**Task prompt:** Report back every line from the entries below in which the word "rgba" occurs.
*** Opening Material to process ***
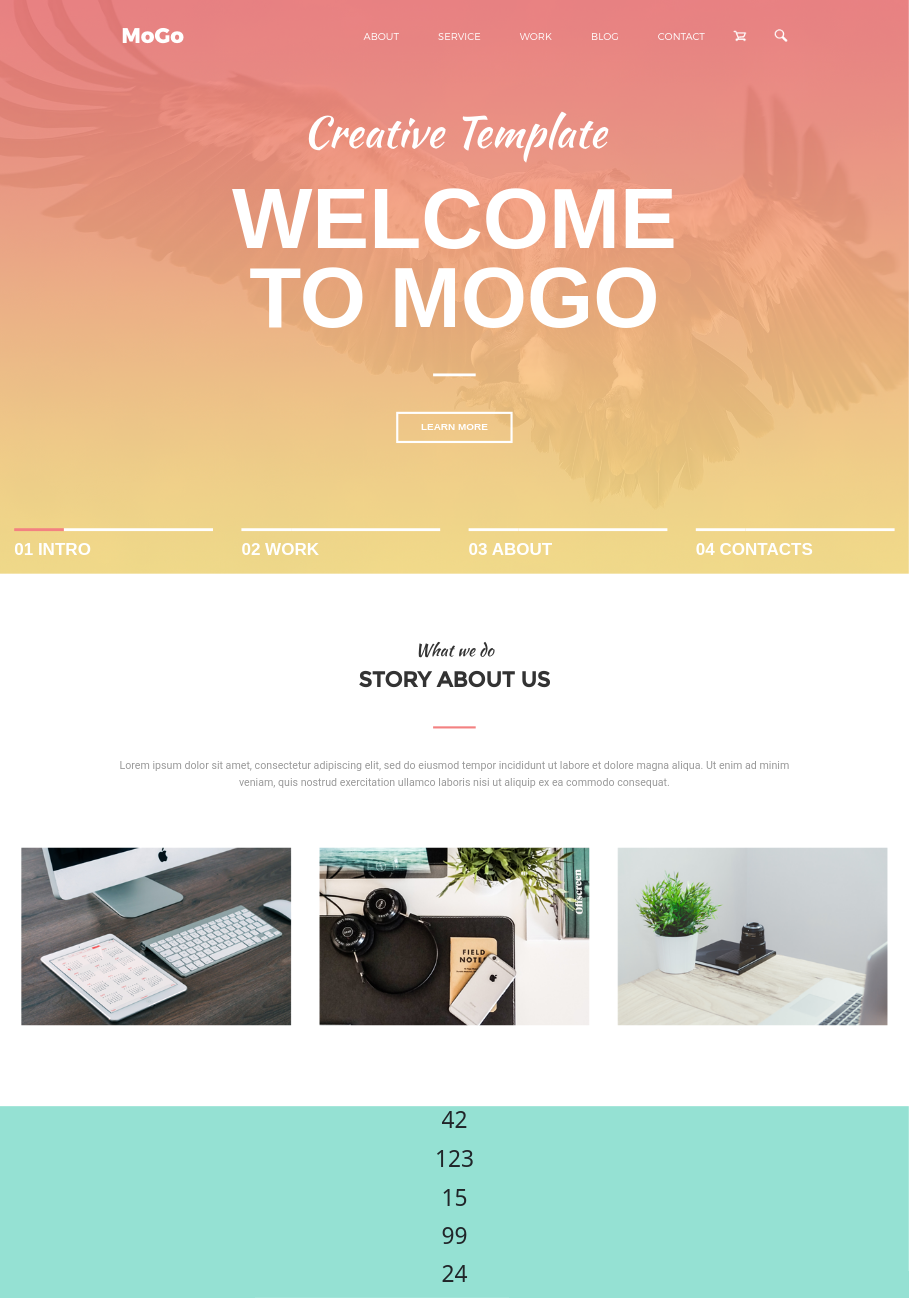
Repository: RaffiBarseghyan/mogo
Page: /
An editor plug-in stored every save of this project. The page is shown before and after the next save, followed by the edit.
The browser window is 1280 px wide. The pictures show the whole page, at 71% of full size.
The project was rebuilt for these pictures with package versions that can differ from the ones it lists, and the page was loaded fresh each time.

Above is the page before, as saved 2023-05-11 17:50:26.

### src/App.jsx
import "./App.css";
import "bootstrap/dist/css/bootstrap.min.css";
import "bootstrap/dist/js/bootstrap.bundle";
import Header from "./Pages/Header/header";
import AboutUs from "./Pages/AboutUs/aboutUs";

function App() {
  return (
    <div className="App">
      <Header />
      <AboutUs />
    </div>
  );
}

export default App;

### src/Pages/Header/header.jsx
import style from "./header.module.scss";
import glass from "../../Assets/Images/GLASS.png";
import cart from "../../Assets/Images/CART.png";

function Header() {
  return (
    <>
      <div className={style.big_header}>
        <div className={style.header}>
          <nav className="navbar navbar-expand-lg bg-body-tertiary">
            <div className="container-fluid">
              <a className={`${style.logo} navbar-brand me-5`} href="#">
                MoGo
              </a>
              <button
                className="navbar-toggler"
                type="button"
                data-bs-toggle="collapse"
                data-bs-target="#navbarNav"
                aria-controls="navbarNav"
                aria-expanded="false"
                aria-label="Toggle navigation"
              >
                <span className="navbar-toggler-icon"></span>
              </button>
              <div
                className={`${style.menu} collapse navbar-collapse`}
                id="navbarNav"
              >
                <ul className={`navbar-nav`}>
                  <li className="nav-item">About</li>
                  <li className="nav-item">service</li>
                  <li className="nav-item">work</li>
                  <li className="nav-item">blog</li>
                  <li className="nav-item">contact</li>
                  <img src={cart} alt="" />
                  <img src={glass} alt="" />
                </ul>
              </div>
            </div>
          </nav>
        </div>

        <div className={style.header_text}>
          <h1>Creative Template</h1>
          <h2>
            Welcome <br /> to MoGo
          </h2>
          <div className={style.border_box}>
            <div className={style.border}></div>
          </div>

          <div className={style.btn_box}>
            <button className={style.btn}>Learn More</button>
          </div>

          <div className={style.big_border_box_1}>
            <div className={style.div}>
              <div className={style.b_box1}>
                <div className={style.red}></div>
                <div className={style.white}></div>
              </div>
              <p className={style.b_p}>01 intro</p>
            </div>

            <div className={style.div}>
              <div className={style.b_box1}>
                <div className={style.white_s}></div>
                <div className={style.white}></div>
              </div>
              <p className={style.b_p}>02 work</p>
            </div>

            <div className={style.div}>
              <div className={style.b_box1}>
                <div className={style.white_s}></div>
                <div className={style.white}></div>
              </div>
              <p className={style.b_p}>03 About</p>
            </div>

            <div className={style.div}>
              <div className={style.b_box1}>
                <div className={style.white_s}></div>
                <div className={style.white}></div>
              </div>
              <p className={style.b_p}>04 Contacts</p>
            </div>
          </div>
        </div>
      </div>
    </>
  );
}

export default Header;

### src/Pages/AboutUs/aboutUs.jsx
import style from "./aboutUs.module.scss";
import aboutUs1 from "../../Assets/Images/aboutUs1.png";
import aboutUs2 from "../../Assets/Images/aboutUs2.png";
import aboutUs3 from "../../Assets/Images/aboutUs3.png";
import user from "../../Assets/Images/USERS.png";

function AboutUs() {
  return (
    <>
      <div className={style.aboutUs}>
        <h3>What we do</h3>
        <h2>Story about us</h2>
        <div className={style.line}></div>
        <p>
          Lorem ipsum dolor sit amet, consectetur adipiscing elit, sed do
          eiusmod tempor incididunt ut labore et dolore magna aliqua. Ut enim ad
          minim <br />
          veniam, quis nostrud exercitation ullamco laboris nisi ut aliquip ex
          ea commodo consequat.
        </p>
        <div className="d-flex justify-content-center flex-wrap ">
          <div className={style.imgDiv}>
            <img src={user} alt="" className={style.user} />
            <p>SUPER TEAM</p>
            <img src={aboutUs1} alt="" className={style.aboutImg}/>
          </div>
          <div className={style.imgDiv}>
            <img src={user} alt="" className={style.user} />
            <p>SUPER TEAM</p>
            <img src={aboutUs2} alt="" className={style.aboutImg}/>
          </div>
          <div className={style.imgDiv}>
            <img src={user} alt="" className={style.user} />
            <p>SUPER TEAM</p>
            <img src={aboutUs3} alt="" className={style.aboutImg}/>
          </div>
        </div>
      </div>

      <div className={style.aboutUsFooter}>
        <div>
            <h2>42</h2>
            <p></p>
        </div>
        <div>
            <h2>123</h2>
            <p></p>
        </div>
        <div>
            <h2>15</h2>
            <p></p>
        </div>
        <div>
            <h2>99</h2>
            <p></p>
        </div>
        <div>
            <h2>24</h2>
            <p></p>
        </div>
      </div>
    </>
  );
}

export default AboutUs;

### src/Pages/Header/header.module.scss
@font-face {
  font-family: Montserrat;
  src: url("../../Assets/Fonts/montserrat/Montserrat-Light.otf")
    format("truetype");
}

@font-face {
  font-family: Montserrat_bold;
  src: url("../../Assets/Fonts/montserrat/Montserrat-ExtraBold.otf")
    format("truetype");
}

@font-face {
  font-family: kaushan;
  src: url("../../Assets/Fonts/kaushan-script/kaushan-script.kaushanscript-regular.otf")
    format("truetype");
}

* {
  margin: 0;
  padding: 0;
  box-sizing: border-box;
}

/* Header */

.logo {
  font-size: 30px;
  color: #ffffff !important;
  font-weight: 700;
  font-family: "Montserrat_bold";
}

.logo:hover {
  color: #ffffff !important;
}

.big_header {
  width: 100%;
  min-height: 800px;
  background-image: url("../../Assets/Images/background-image-big-box-header.png");
  background-position: center;
  background-size: cover;
  background-repeat: no-repeat;
}

.header {
  width: 100%;
  min-height: 100px;
  display: flex;
  justify-content: space-around;
  align-items: center;
}

.menu > ul {
  margin-left: 150px;
}

.menu > ul > li {
  font-size: 14px;
  font-family: "Montserrat";
  color: rgb(255, 255, 255);
  text-transform: uppercase;
  list-style: none;
  margin-left: 55px;
}

.menu > ul > li:hover {
  color: #fce38a;
  border-bottom: 2px solid #fce38a;
  cursor: pointer;
  transition: 0.3s;
}

.menu > ul > img {
  margin-left: 40px;
  cursor: pointer;
  width: 15%;
  aspect-ratio: 3/2;
  object-fit: contain;
}

/* Header_text */

.header_text {
  margin-top: 50px;
}

.header_text > h1 {
  text-align: center;
  font-family: kaushan;
  font-size: 60px;
  color: rgb(255, 255, 255);
  line-height: 1.2;
}

.header_text > h2 {
  text-align: center;
  font-family: sans-serif;
  font-size: 120px;
  color: rgb(255, 255, 255);
  font-weight: bold;
  text-transform: uppercase;
  line-height: 0.933;
  margin-top: 30px;
}

.border {
  width: 60px;
  height: 4px;
  background-color: #ffffff;
}

.border_box {
  display: flex;
  justify-content: center;
  margin: 50px 0;
}

.btn {
  border-style: solid;
  border-width: 3px;
  border-color: rgb(255, 255, 255);
  background-color: rgba(0, 0, 0, 0);
  width: 164px;
  height: 44px;
  font-size: 14px;
  font-family: sans-serif;
  color: rgb(255, 255, 255);
  font-weight: bold;
  text-transform: uppercase;
}

.btn_box {
  display: flex;
  justify-content: center;
}

.btn_box > button:hover {
  cursor: pointer;
  border-radius: 10px;
  transition: 0.5s;
}

/* Borders */

.red {
  width: 70px;
  height: 4px;
  background-color: #f38181;
}

.white_s {
  width: 70px;
  height: 4px;
  background-color: #ffffff;
}

.white {
  width: 210px;
  height: 4px;
  background-color: white;
}

.b_box1 {
  display: flex;
}

.b_p {
  margin-top: 8px;
  font-size: 24px;
  font-family: sans-serif;
  color: rgb(255, 255, 255);
  font-weight: bold;
  text-transform: uppercase;
  text-align: left;
}

.big_border_box_1 {
  margin-top: 120px;
  display: flex;
  justify-content: space-around;
  flex-wrap: wrap;
}

@media only screen and (max-width: 992.2px) {
  .menu > ul {
    display: flex;
    justify-content: center;
    align-items: center;
  }
  .menu > ul > img {
    width: 12%;
    aspect-ratio: 3/2;
    object-fit: contain;
  }
  .header_text>h2{
    font-size: 80px;
  }
}

### src/Pages/AboutUs/aboutUs.module.scss
@font-face {
  font-family: Montserrat;
  src: url("../../Assets/Fonts/montserrat/Montserrat-Light.otf")
    format("truetype");
}

@font-face {
  font-family: Montserrat_mid;
  src: url("../../Assets/Fonts/montserrat/Montserrat-Regular.ttf")
    format("truetype");
}

@font-face {
  font-family: Montserrat_bold;
  src: url("../../Assets/Fonts/montserrat/Montserrat-ExtraBold.otf")
    format("truetype");
}

@font-face {
  font-family: kaushan;
  src: url("../../Assets/Fonts/kaushan-script/kaushan-script.kaushanscript-regular.otf")
    format("truetype");
}

.aboutUs {
  min-height: 750px;
  display: flex;
  flex-direction: column;
  align-items: center;
  justify-content: center;
  h3 {
    font-size: 24px;
    color: #333333;
    font-weight: 400;
    font-family: "kaushan";
    text-align: center;
  }
  h2 {
    font-size: 30px;
    text-transform: uppercase;
    color: #333333;
    font-weight: 700;
    font-family: "Montserrat_mid";
    text-align: center;
  }
  p {
    font-size: 15px;
    line-height: 24px;
    color: #999999;
    font-weight: 400;
    font-family: "Roboto";
    text-align: center;
    margin-bottom: 60px;
  }
  .line {
    width: 60px;
    height: 3px;
    background-color: #f38181;
    margin: 40px;
  }
  img {
    width: 380px;
    height: 250px;
    aspect-ratio: 3/2;
    object-fit: cover;
  }

  .imgDiv {
    width: 380px;
    height: 250px;
    margin: 20px;
    transition: 0.5s;
    display: flex;
    flex-direction: column;
    justify-content: center;
    align-items: center;
    p {
      font-size: 18px;
      text-transform: uppercase;
      color: #ffffff;
      font-weight: 700;
      font-family: "Montserrat";
      text-align: center;
      display: none;
      position: absolute;
      margin-top: 80px;
    }
    .user {
      width: 32px;
      height: 23px;
      display: none;
      position: absolute;
      margin-bottom: 30px;
    }
  }

  .imgDiv:hover {
    transition: 0.5s;
    box-shadow: 10px 10px 0px 0px rgba(149, 225, 211, 1);
    -webkit-box-shadow: 10px 10px 0px 0px rgba(149, 225, 211, 1);
    -moz-box-shadow: 10px 10px 0px 0px rgba(149, 225, 211, 1);
    cursor: pointer;
    p,
    .user {
      display: block;
    }
    background: rgb(226, 204, 123);
    background: linear-gradient(
      0deg,
      rgba(226, 204, 123, 1) 0%,
      rgba(219, 116, 116, 1) 53%
    );

    .aboutImg {
      opacity: 0.2;
    }
  }
}

.aboutUsFooter {
  height: 270px;
  background-color: #95e1d3;
}

Loaded but not shown: public/index.html (common file); src/index.js (common file); src/index.css (common file); src/reportWebVitals.js (common file); src/App.css (common file)

After the next save:
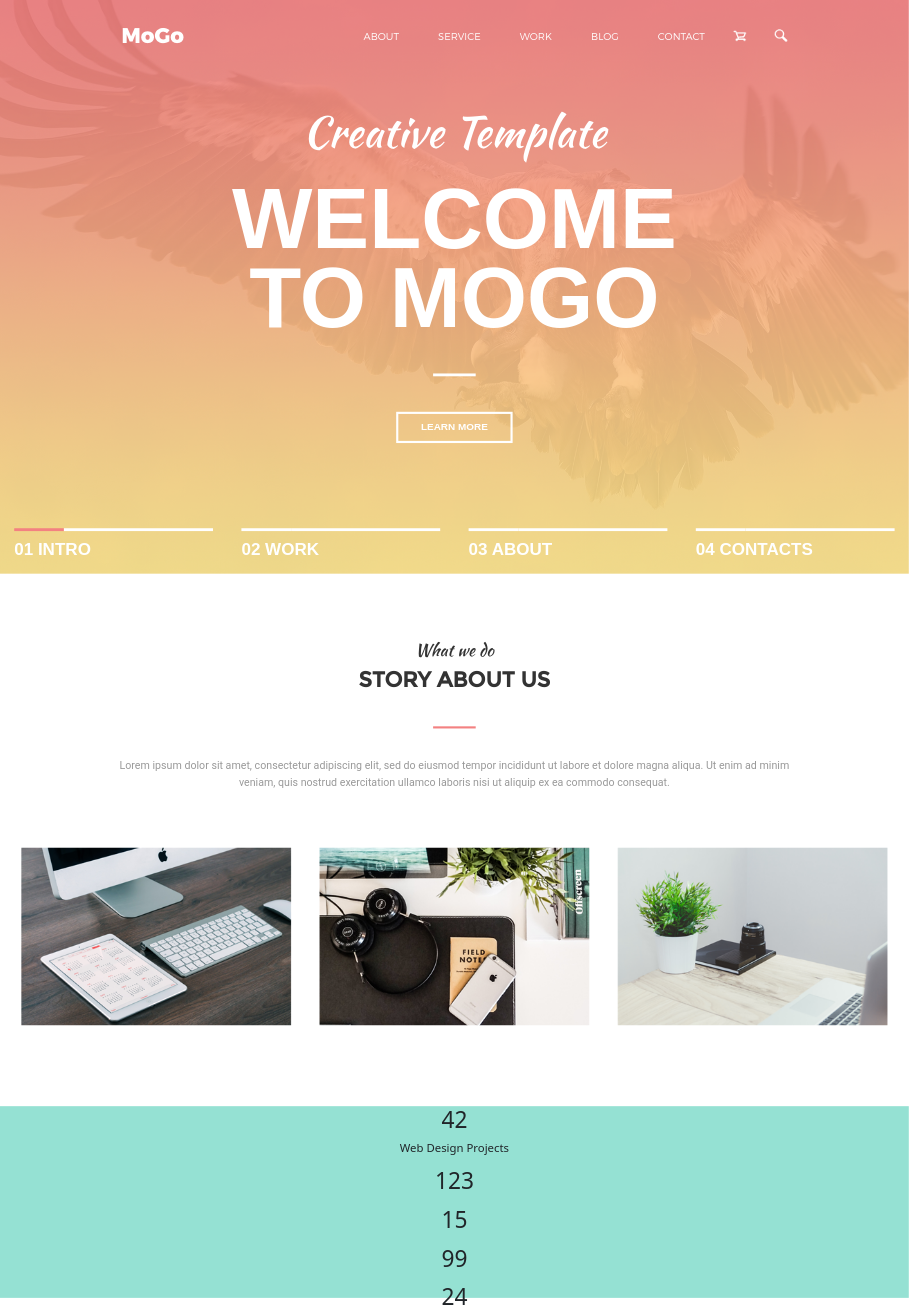
Saved 11 s later.
--- a/src/Pages/AboutUs/aboutUs.jsx
+++ b/src/Pages/AboutUs/aboutUs.jsx
@@ -40,7 +40,7 @@ function AboutUs() {
       <div className={style.aboutUsFooter}>
         <div>
             <h2>42</h2>
-            <p></p>
+            <p>Web Design Projects</p>
         </div>
         <div>
             <h2>123</h2>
*** Closing Material to process ***
**Written answer:**
  background-color: rgba(0, 0, 0, 0);
    box-shadow: 10px 10px 0px 0px rgba(149, 225, 211, 1);
    -webkit-box-shadow: 10px 10px 0px 0px rgba(149, 225, 211, 1);
    -moz-box-shadow: 10px 10px 0px 0px rgba(149, 225, 211, 1);
      rgba(226, 204, 123, 1) 0%,
      rgba(219, 116, 116, 1) 53%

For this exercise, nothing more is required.